Is this good or bad? Maybe a bit of both.
At least three physician extenders in my area prescribe buprenorphine for patients with addiction on a regular basis, despite having no “X” number. I don’t know how this happens, but I do know the North Carolina Medical Board investigated this practice, took no action, and these same extenders, still with no “X” number, continue to prescribe buprenorphine for addiction.
Since present DATA 2000 regulations are being ignored, changes in those regulations are moot in my state, or at least in my area.
Do I sound bitter? Yes, I am, or at least I am intermittently. On most days, I’ve got my own patient challenges to deal with, so I don’t have time to worry about other doctors’ practices. But occasionally I do feel some resentment. It’s hard not to fret when other practices get away with things, while I follow regulations.
I also grumble when I’ve got to pick up the pieces for patients expelled from other buprenorphine practices for doing exactly what people with addiction do – take drugs.
I’ve had multiple patients seek admission to our opioid treatment program after they were “fired’ by these other practices. Now, I know I’ll do a better job than they ever did, but it’s a real pain in the ass to try to find out exactly what went wrong. I’ve been hesitant to believe patients’ versions, since they sound incredible, but so far, my patients have told the absolute truth.
Recently I admitted several patients after they were dismissed from the other practice for misuse of their opioids. These patients had been prescribed buprenorphine by the physician extenders, and were apparently doing well.

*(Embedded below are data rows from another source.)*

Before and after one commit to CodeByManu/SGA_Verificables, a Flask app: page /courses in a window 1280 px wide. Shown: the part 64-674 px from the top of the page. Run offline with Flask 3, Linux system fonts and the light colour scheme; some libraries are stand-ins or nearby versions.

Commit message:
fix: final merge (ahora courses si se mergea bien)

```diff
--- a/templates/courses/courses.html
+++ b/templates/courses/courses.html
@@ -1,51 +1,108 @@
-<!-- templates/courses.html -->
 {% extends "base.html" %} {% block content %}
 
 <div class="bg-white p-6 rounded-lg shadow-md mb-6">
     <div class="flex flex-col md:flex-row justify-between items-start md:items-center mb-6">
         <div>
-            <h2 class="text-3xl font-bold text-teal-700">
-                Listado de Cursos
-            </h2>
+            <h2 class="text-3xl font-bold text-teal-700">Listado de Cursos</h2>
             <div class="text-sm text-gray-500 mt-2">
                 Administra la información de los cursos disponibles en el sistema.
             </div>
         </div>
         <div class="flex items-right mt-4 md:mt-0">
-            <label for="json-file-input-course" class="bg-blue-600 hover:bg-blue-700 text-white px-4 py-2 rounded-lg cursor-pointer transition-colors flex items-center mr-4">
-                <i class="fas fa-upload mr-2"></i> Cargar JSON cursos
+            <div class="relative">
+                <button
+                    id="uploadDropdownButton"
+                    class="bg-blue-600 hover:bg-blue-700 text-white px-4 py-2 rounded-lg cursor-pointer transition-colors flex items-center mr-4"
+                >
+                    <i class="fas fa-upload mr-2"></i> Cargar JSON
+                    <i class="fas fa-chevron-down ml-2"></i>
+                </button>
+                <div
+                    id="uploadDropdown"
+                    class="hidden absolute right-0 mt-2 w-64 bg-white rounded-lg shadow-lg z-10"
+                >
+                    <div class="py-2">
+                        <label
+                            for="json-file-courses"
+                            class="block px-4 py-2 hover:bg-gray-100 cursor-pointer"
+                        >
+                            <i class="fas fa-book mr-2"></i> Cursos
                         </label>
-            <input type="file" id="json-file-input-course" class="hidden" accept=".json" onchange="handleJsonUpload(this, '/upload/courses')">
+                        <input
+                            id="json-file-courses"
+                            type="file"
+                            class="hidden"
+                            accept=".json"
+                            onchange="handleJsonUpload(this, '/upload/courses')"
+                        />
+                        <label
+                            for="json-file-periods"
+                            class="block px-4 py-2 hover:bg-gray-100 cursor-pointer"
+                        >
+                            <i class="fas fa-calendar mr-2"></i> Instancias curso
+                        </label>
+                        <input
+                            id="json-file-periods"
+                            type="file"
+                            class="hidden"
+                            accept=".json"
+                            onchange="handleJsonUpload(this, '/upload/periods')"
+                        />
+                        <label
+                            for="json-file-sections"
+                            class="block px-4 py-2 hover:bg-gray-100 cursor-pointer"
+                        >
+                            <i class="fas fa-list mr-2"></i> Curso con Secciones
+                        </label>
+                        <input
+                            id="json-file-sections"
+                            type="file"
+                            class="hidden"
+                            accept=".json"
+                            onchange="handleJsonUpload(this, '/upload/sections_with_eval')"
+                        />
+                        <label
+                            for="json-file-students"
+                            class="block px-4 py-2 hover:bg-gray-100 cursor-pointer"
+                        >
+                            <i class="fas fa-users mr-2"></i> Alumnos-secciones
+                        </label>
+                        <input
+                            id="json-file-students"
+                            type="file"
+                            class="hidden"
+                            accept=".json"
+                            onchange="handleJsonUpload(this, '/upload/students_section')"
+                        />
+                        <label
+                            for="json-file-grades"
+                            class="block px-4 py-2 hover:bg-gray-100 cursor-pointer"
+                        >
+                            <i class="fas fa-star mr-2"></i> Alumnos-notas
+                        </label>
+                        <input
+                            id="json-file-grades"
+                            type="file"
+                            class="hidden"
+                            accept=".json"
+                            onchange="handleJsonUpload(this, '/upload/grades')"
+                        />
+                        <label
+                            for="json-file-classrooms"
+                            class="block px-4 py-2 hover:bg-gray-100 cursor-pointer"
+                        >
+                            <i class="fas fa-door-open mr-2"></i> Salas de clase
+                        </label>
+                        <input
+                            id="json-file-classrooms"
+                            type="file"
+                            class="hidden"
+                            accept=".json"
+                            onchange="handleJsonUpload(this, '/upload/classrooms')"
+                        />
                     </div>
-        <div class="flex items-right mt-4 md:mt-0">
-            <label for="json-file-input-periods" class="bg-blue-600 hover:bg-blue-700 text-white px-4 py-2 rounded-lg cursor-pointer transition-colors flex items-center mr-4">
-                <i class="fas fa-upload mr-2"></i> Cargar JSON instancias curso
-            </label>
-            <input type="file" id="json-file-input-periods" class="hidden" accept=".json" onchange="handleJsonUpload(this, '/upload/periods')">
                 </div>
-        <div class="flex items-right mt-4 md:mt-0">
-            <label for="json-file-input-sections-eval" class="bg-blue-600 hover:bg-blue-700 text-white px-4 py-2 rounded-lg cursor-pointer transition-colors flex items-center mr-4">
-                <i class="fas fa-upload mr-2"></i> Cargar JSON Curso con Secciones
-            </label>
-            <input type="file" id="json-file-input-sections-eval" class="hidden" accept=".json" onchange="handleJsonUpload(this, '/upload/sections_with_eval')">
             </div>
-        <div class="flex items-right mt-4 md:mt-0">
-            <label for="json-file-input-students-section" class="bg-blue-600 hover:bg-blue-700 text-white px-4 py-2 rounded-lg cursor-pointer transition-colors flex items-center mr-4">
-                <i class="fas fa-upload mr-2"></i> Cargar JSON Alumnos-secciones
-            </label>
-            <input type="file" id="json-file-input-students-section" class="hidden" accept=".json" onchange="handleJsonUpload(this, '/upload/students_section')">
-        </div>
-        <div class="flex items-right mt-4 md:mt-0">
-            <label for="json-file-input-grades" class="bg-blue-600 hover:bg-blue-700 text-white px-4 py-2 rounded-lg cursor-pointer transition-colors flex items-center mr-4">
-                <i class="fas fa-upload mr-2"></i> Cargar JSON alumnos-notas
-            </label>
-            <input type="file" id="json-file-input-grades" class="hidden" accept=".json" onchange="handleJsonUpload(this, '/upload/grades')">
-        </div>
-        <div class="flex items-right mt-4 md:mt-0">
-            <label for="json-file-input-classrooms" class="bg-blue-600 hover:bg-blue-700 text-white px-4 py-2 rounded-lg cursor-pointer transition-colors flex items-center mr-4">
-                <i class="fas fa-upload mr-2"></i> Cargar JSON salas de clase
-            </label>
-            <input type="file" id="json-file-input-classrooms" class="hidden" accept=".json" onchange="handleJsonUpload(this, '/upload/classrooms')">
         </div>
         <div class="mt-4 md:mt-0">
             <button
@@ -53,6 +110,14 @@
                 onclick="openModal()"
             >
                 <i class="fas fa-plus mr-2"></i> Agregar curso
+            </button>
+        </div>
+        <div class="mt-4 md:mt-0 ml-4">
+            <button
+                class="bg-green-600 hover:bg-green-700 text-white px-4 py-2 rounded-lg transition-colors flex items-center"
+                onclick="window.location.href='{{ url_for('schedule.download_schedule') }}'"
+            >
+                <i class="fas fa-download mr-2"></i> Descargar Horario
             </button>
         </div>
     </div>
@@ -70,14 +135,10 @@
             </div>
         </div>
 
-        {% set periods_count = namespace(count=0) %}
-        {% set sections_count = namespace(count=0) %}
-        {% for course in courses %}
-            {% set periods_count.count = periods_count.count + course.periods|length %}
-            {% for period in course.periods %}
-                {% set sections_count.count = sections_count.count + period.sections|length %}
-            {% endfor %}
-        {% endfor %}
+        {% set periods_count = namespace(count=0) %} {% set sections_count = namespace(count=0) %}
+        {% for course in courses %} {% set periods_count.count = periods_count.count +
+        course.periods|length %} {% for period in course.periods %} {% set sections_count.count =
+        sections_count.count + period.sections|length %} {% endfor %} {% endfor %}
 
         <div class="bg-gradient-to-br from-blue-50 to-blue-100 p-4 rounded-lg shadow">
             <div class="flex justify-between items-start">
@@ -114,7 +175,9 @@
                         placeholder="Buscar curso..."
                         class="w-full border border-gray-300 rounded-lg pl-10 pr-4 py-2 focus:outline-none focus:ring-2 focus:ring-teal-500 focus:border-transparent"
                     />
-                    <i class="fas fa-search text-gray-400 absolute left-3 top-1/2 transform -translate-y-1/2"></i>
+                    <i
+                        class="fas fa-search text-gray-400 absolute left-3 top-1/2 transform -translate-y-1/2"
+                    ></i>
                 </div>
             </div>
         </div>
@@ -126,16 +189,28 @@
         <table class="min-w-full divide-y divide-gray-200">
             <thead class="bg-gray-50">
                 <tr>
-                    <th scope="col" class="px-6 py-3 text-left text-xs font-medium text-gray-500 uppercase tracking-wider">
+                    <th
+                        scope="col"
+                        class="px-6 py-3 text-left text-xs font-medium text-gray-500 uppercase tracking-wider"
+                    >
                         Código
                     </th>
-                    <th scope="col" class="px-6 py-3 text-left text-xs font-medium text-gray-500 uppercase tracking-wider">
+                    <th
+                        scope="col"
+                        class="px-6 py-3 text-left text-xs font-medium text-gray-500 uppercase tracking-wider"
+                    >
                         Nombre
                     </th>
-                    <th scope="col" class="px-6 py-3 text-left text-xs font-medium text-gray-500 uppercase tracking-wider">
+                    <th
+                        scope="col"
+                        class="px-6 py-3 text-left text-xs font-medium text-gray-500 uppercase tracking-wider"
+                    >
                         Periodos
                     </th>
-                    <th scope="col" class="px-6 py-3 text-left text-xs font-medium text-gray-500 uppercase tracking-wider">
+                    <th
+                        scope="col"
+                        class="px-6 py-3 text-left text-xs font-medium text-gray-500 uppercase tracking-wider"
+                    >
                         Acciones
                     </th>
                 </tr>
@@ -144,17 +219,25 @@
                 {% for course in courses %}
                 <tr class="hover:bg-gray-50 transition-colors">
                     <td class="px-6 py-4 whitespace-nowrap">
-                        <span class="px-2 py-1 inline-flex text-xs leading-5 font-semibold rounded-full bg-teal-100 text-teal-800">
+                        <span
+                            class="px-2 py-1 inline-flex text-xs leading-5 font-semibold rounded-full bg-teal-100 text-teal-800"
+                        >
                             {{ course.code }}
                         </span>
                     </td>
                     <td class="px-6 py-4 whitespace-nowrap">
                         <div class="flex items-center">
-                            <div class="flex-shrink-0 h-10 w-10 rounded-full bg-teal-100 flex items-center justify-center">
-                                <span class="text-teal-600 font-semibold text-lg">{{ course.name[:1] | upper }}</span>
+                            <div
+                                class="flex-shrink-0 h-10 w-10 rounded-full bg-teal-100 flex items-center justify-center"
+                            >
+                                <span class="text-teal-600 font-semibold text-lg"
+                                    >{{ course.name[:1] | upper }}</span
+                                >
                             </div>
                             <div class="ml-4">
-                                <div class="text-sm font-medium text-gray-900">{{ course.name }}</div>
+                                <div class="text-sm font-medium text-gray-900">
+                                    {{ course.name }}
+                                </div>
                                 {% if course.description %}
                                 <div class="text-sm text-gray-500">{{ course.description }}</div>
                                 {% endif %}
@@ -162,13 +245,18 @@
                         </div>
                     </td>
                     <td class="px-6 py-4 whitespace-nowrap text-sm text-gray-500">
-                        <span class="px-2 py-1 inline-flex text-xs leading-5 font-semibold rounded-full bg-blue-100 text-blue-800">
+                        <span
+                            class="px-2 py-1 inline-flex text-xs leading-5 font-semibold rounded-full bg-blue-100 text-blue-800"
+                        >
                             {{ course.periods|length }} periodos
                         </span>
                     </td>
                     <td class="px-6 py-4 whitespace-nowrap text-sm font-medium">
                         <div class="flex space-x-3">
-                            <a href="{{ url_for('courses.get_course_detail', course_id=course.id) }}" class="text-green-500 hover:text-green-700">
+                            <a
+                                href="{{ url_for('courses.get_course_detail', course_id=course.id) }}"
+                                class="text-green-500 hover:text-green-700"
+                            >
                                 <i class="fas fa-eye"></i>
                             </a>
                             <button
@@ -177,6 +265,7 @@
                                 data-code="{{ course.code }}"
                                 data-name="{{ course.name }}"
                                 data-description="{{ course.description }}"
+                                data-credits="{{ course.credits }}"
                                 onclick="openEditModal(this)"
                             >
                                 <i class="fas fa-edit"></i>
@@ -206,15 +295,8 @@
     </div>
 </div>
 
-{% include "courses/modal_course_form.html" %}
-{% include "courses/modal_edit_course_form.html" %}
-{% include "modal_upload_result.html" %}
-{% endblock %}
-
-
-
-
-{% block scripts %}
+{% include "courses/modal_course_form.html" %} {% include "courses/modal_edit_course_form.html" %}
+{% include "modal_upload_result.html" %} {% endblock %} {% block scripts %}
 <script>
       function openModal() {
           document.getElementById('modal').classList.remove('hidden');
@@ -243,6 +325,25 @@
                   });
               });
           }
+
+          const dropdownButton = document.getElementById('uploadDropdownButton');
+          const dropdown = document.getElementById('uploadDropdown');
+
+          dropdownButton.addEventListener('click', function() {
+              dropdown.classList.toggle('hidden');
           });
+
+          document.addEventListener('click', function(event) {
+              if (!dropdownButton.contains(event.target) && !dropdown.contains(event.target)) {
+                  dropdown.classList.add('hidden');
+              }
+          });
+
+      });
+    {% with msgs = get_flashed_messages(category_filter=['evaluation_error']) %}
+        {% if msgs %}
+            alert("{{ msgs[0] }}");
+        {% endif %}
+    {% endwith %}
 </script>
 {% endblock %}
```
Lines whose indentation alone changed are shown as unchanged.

Then on one visit, the nurse practitioner or physician assistant asked the patient about pain, and after being told some pain did remain, these patients were taken off buprenorphine and prescribed powerful opioids instead.
Even the patients thought this action was odd. These patients said they knew they would relapse, but due to their disease of addiction, were unable to refuse this jackpot of opioids when offered.
Events unfolded in a predictable manner. The patients went back into active addiction, and injected the oxymorphone they were prescribed. They ran out early, and when a pill count was demanded, they of course failed. Dismissed for being a bad patient, the confused patients came to the opioid treatment program where I’m left to try to figure out what the hell has gone on.
Thankfully, the people I’ve seen survived their relapses, and were able to re-stabilize on either buprenorphine or methadone. But I wonder how many other people have had worse outcomes.
Perhaps if buprenorphine prescribers had better education about addiction, such relapses could be avoided. That’s one big downside of ignoring DATA 2000 requirements.